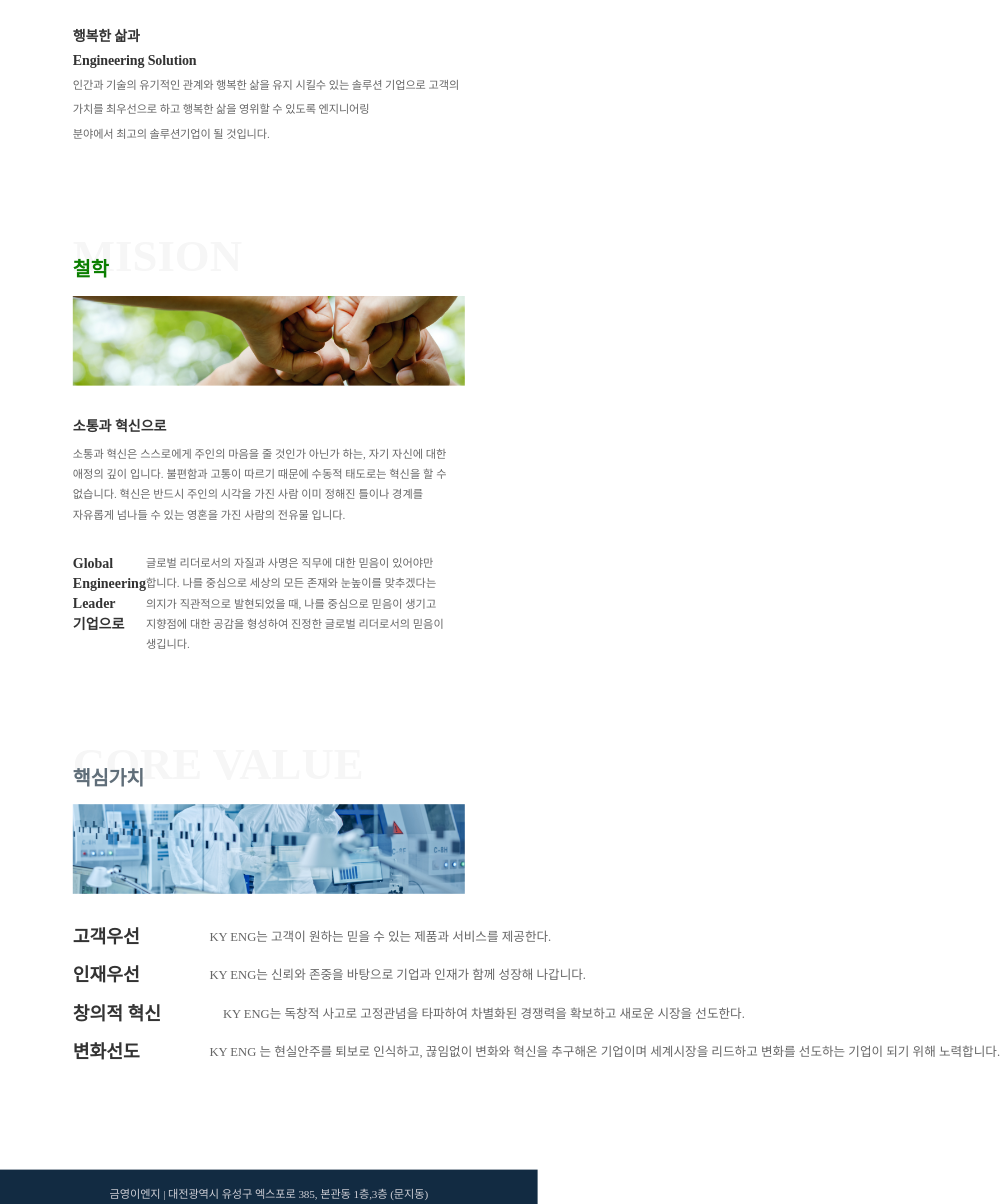
Repository: wogml3270/kumyoungENG
Page: sub/about/about_company.html
The author's editor kept a copy of each file at every save. The page is drawn from the files as they stood at one save, then again after the next save.
The browser window is 768 px wide. The page is 1429 px wide, so the pictures cover 1429 px, including what lies to the right of the window. The pictures show the part of the page from y = 1057 to 2777 px (the page is 2978 px tall), at 70% of full size.
Some web fonts or font styles are not loaded; a fallback is used.

Above is the page before, as saved 2022-07-25 12:57:09.

After the next save:
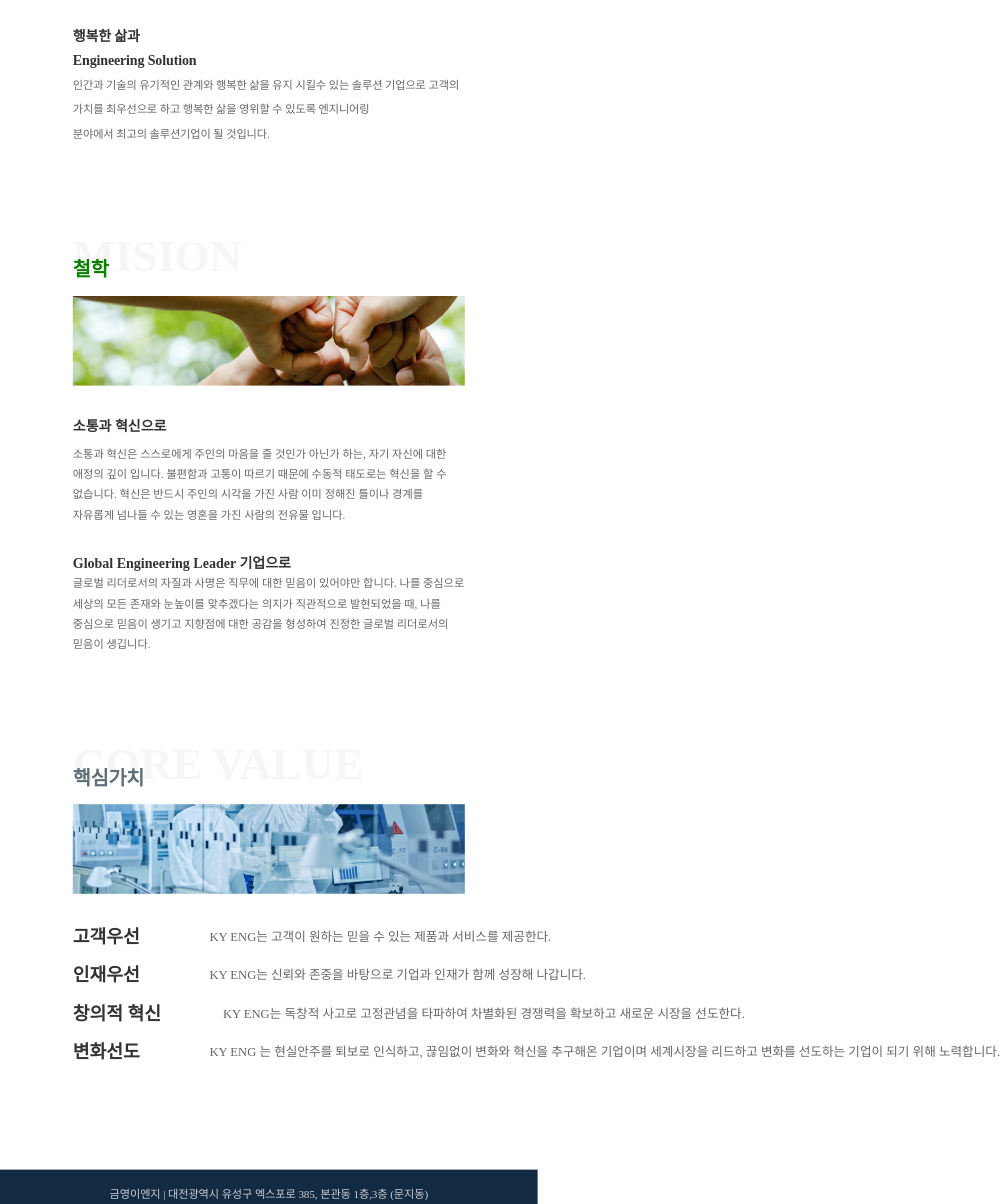
Saved 26 s later.
--- a/sub/css/about_company.css
+++ b/sub/css/about_company.css
@@ -194,8 +194,7 @@
   }
 
   .secondtx > div:nth-child(2){
-    display: flex;
-    flex-flow: row nowrap;
+    display: block;
   }
 
   .secondtx > div > p > br {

** TO DO **
Output each record exactly as it appears, but not the pictures.

** PROBLEM SOLUTION **
Repository: wogml3270/kumyoungENG
Page: sub/about/about_company.html
The author's editor kept a copy of each file at every save. The page is drawn from the files as they stood at one save, then again after the next save.
The browser window is 768 px wide. The page is 1429 px wide, so the pictures cover 1429 px, including what lies to the right of the window. The pictures show the part of the page from y = 1057 to 2777 px (the page is 2978 px tall), at 70% of full size.
Some web fonts or font styles are not loaded; a fallback is used.

Above is the page before, as saved 2022-07-25 12:57:09.

After the next save:
Saved 26 s later.
--- a/sub/css/about_company.css
+++ b/sub/css/about_company.css
@@ -194,8 +194,7 @@
   }
 
   .secondtx > div:nth-child(2){
-    display: flex;
-    flex-flow: row nowrap;
+    display: block;
   }
 
   .secondtx > div > p > br {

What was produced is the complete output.